This weekend, while my family gathered in her backyard, my mother gifted me with a giant parcel of rhubarb from her garden. Of course, I had plans for some fresh rhubarb crisp, and I even had a rhubarb syrup concept that I learned from Megan at The Creamery, which tastes great with champagne. My family, a group of knowledgable chatterboxes, eventually began educating me about canning rhubarb, since I was certain the crisp and the syrup wouldn’t exhaust my supply.
I should note that I grew up canning. As long as there have been vegetables in my mom’s garden and fruit trees in our neighborhood, my mom’s non-air conditioned kitchen has been full of steaming pots of produce being canned. All seven of us kids picked cherries, cut beans, peeled pears, and cored apples. My brother cans his secret-recipe tomato juice every year. My sister and her hubby planted 85 tomato plants this year for their canned salsa.
We talked for awhile about canning rhubarb—specifically about how awesome my mom’s rhubarb-currant jam tastes. After exhausting our knowledge about rhubarb, we began to discus those items which can be canned using a hot water bath versus those which must be canned using a pressure cooker. After 50 years of canning, my mom has this information memorized. I said, “I need a cheat sheet!”
Lo and behold, the University of Minnesota Extension offers such a resource. It is indeed a simple sheet which explains how to can specific food items, specifically identifying those that require hot water baths and those that require pressure cooking.
If you’re just starting out with canning, you’ll likely need more information than this cheat sheet provides. Fortunately, the University of Minnesota Extension has plenty of information for beginners too.
I always recommend that beginners start simple with something like tomatoes. They’re pretty easy to can, and the wintertime chili and spaghetti sauce that results from your efforts will be a delightful reward.

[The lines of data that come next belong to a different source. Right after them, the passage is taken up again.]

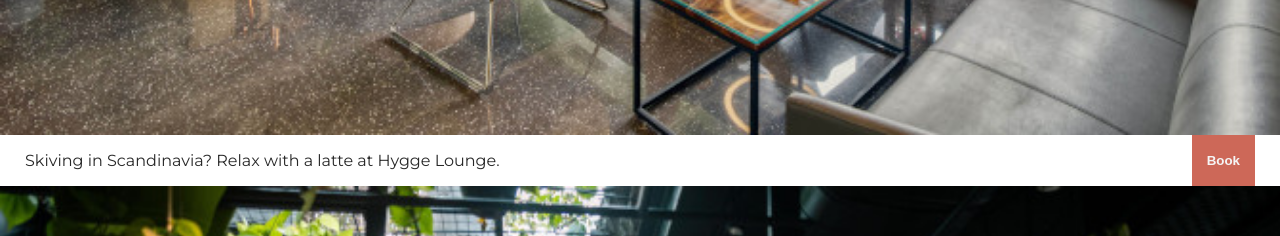
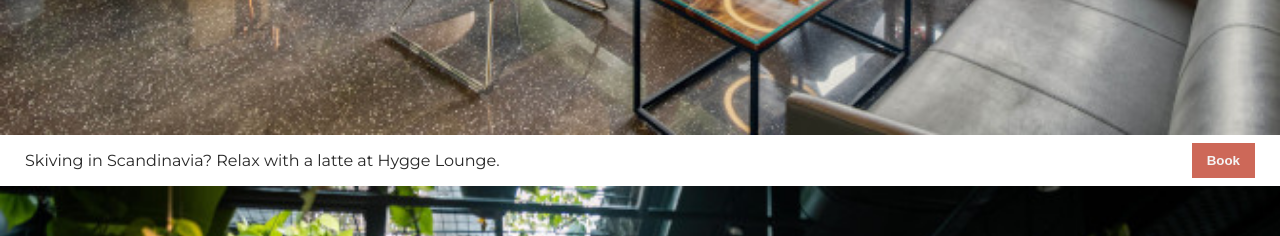
Before and after one commit to giraldiego/coworking-space-site, a plain HTML site: page index.html in a window 1280 px wide. Shown: the part 900-1136 px from the top of the page. Drawn offline with Linux system fonts and the light colour scheme.

Commit message:
Align buttons

```diff
--- a/index.css
+++ b/index.css
@@ -59,7 +59,6 @@ h1 {
 .caption {
   display: flex;
   justify-content: space-between;
-  /* align-items: center; */
   margin: 0 25px;
 }
 
@@ -73,10 +72,19 @@ h1 {
 }
 
 button {
+  /*
+  Challenge:
+  1. Centrally align the button on the
+  vertical axis so it looks like the
+  screenshot on the slide.
+  */
+  align-self: center;
+  background-color: #cd6858;
+  /* margin: auto; */
   border: none;
-  background-color: #cd6858;
+  padding: 10px 15px;
+
   color: whitesmoke;
-  padding: 10px 15px;
   font-weight: 700;
   cursor: pointer;
 }
```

Curious about the rhubarb syrup? I made mine without a recipe, and two days later made another batch after having exhausted the first. This recipe is similar to what I did (though I used less sugar).